EXERCISE OBJECTIVE: Set down the full listing below word for word; pictures stay out of the copy.
··· MATERIAL SHOWN
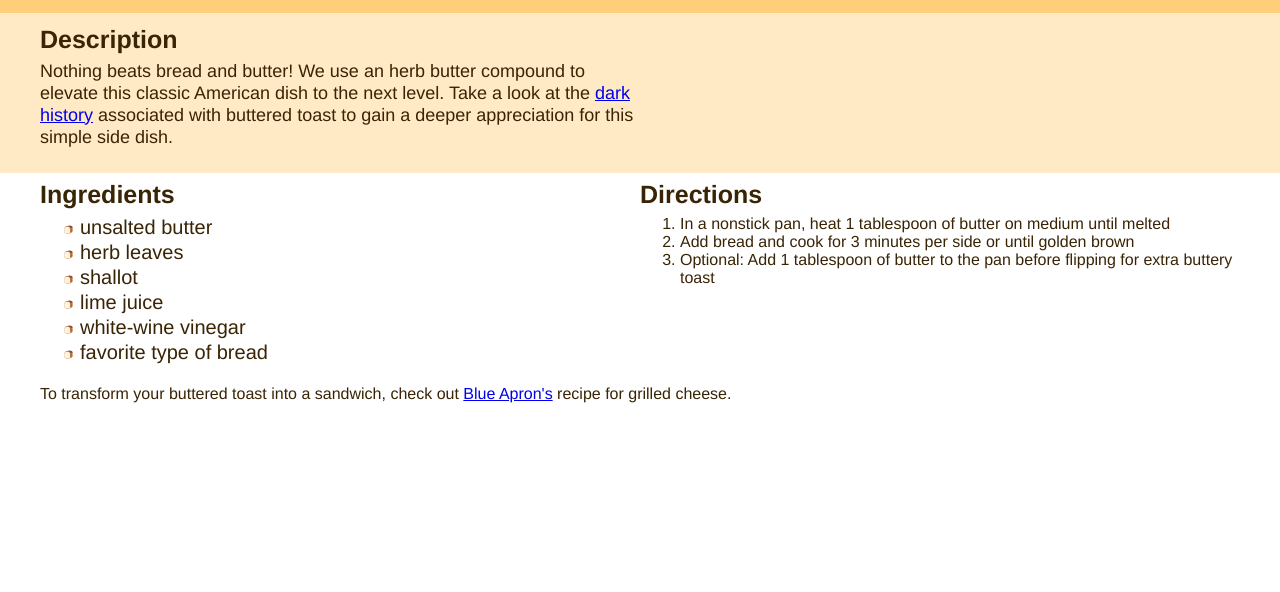
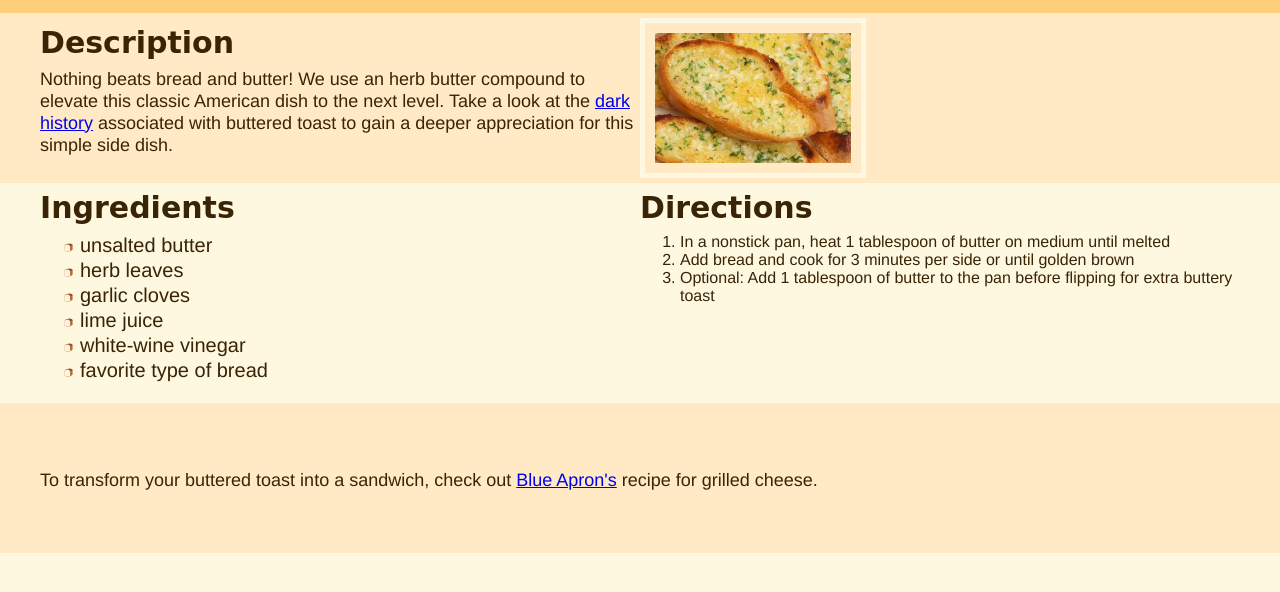
Before and after one commit to jasmineflorencio/recipe, a plain HTML site: page index.html in a window 1280 px wide. Shown: the part 112-704 px from the top of the page. Drawn offline with Linux system fonts and the light colour scheme; a web font is replaced by a local one.

Commit message:
update header fonts, background colors, and description image

```diff
--- a/css/main.css
+++ b/css/main.css
@@ -3,12 +3,15 @@
 body {
   color: #392405;
   font-family: Helvetica, sans-serif;
+  background: #fef8e1;
 }
 
 h2 {
-  font-size: 25px;
+  font-family: 'Sofia', cursive;
+  font-size: 30px;
   line-height: 0;
 }
+
 
 /***** GRID *****/
 .full-width {
@@ -58,10 +61,8 @@ nav ul li a {
 
 #description {
   background: #ffeac5;
-  height: 160px;
+  height: 170px;
 }
-
-
 #description h2 {
   line-height: 0;
 }
@@ -69,9 +70,13 @@ nav ul li a {
   font-size: 18px;
   line-height: 22px
 }
+#bread-img {
+  height: 130px;
+  border: 5px solid #fef8e1;
+  padding: 10px 10px;
+
+}
 /***** INGREDIENTS *****/
-
-
 
 #ingredients ul {
   font-size: 20px;
@@ -82,8 +87,15 @@ nav ul li a {
 /***** DIRECTIONS *****/
 
 
-
 /***** FOOTER *****/
 footer {
   clear: both;
+  background: #ffeac5;
+  height: 50px;
+  padding: 50px 0;
 }
+
+footer p {
+  font-size: 18px;
+  line-height: 18px;
+}
--- a/index.html
+++ b/index.html
@@ -31,6 +31,9 @@
       <p>Nothing beats bread and butter! We use an herb butter compound to elevate this classic American dish to the next level. Take a look at the <a href="https://en.wikipedia.org/wiki/Buttered_toast_phenomenon" target="_blank">dark history</a>
       associated with buttered toast to gain a deeper appreciation for this simple side dish.</p>
     </div>
+    <div class="half-width">
+      <img id="bread-img" src="img/garlic-bread.jpg" alt="tasty garlic bread">
+    </div>
     </div>
     </section>
     <section id="ingredients">
@@ -40,7 +43,7 @@
       <ul>
         <li>unsalted butter</li>
         <li>herb leaves</li>
-        <li>shallot</li>
+        <li>garlic cloves</li>
         <li>lime juice</li>
         <li>white-wine vinegar</li>
         <li>favorite type of bread</li>
```
Also changed, not shown: img/garlic-bread.jpg (added).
······
COMPLETED TASK:
Before and after one commit to jasmineflorencio/recipe, a plain HTML site: page index.html in a window 1280 px wide. Shown: the part 112-704 px from the top of the page. Drawn offline with Linux system fonts and the light colour scheme; a web font is replaced by a local one.

Commit message:
update header fonts, background colors, and description image

```diff
--- a/css/main.css
+++ b/css/main.css
@@ -3,12 +3,15 @@
 body {
   color: #392405;
   font-family: Helvetica, sans-serif;
+  background: #fef8e1;
 }
 
 h2 {
-  font-size: 25px;
+  font-family: 'Sofia', cursive;
+  font-size: 30px;
   line-height: 0;
 }
+
 
 /***** GRID *****/
 .full-width {
@@ -58,10 +61,8 @@ nav ul li a {
 
 #description {
   background: #ffeac5;
-  height: 160px;
+  height: 170px;
 }
-
-
 #description h2 {
   line-height: 0;
 }
@@ -69,9 +70,13 @@ nav ul li a {
   font-size: 18px;
   line-height: 22px
 }
+#bread-img {
+  height: 130px;
+  border: 5px solid #fef8e1;
+  padding: 10px 10px;
+
+}
 /***** INGREDIENTS *****/
-
-
 
 #ingredients ul {
   font-size: 20px;
@@ -82,8 +87,15 @@ nav ul li a {
 /***** DIRECTIONS *****/
 
 
-
 /***** FOOTER *****/
 footer {
   clear: both;
+  background: #ffeac5;
+  height: 50px;
+  padding: 50px 0;
 }
+
+footer p {
+  font-size: 18px;
+  line-height: 18px;
+}
--- a/index.html
+++ b/index.html
@@ -31,6 +31,9 @@
       <p>Nothing beats bread and butter! We use an herb butter compound to elevate this classic American dish to the next level. Take a look at the <a href="https://en.wikipedia.org/wiki/Buttered_toast_phenomenon" target="_blank">dark history</a>
       associated with buttered toast to gain a deeper appreciation for this simple side dish.</p>
     </div>
+    <div class="half-width">
+      <img id="bread-img" src="img/garlic-bread.jpg" alt="tasty garlic bread">
+    </div>
     </div>
     </section>
     <section id="ingredients">
@@ -40,7 +43,7 @@
       <ul>
         <li>unsalted butter</li>
         <li>herb leaves</li>
-        <li>shallot</li>
+        <li>garlic cloves</li>
         <li>lime juice</li>
         <li>white-wine vinegar</li>
         <li>favorite type of bread</li>
```
Also changed, not shown: img/garlic-bread.jpg (added).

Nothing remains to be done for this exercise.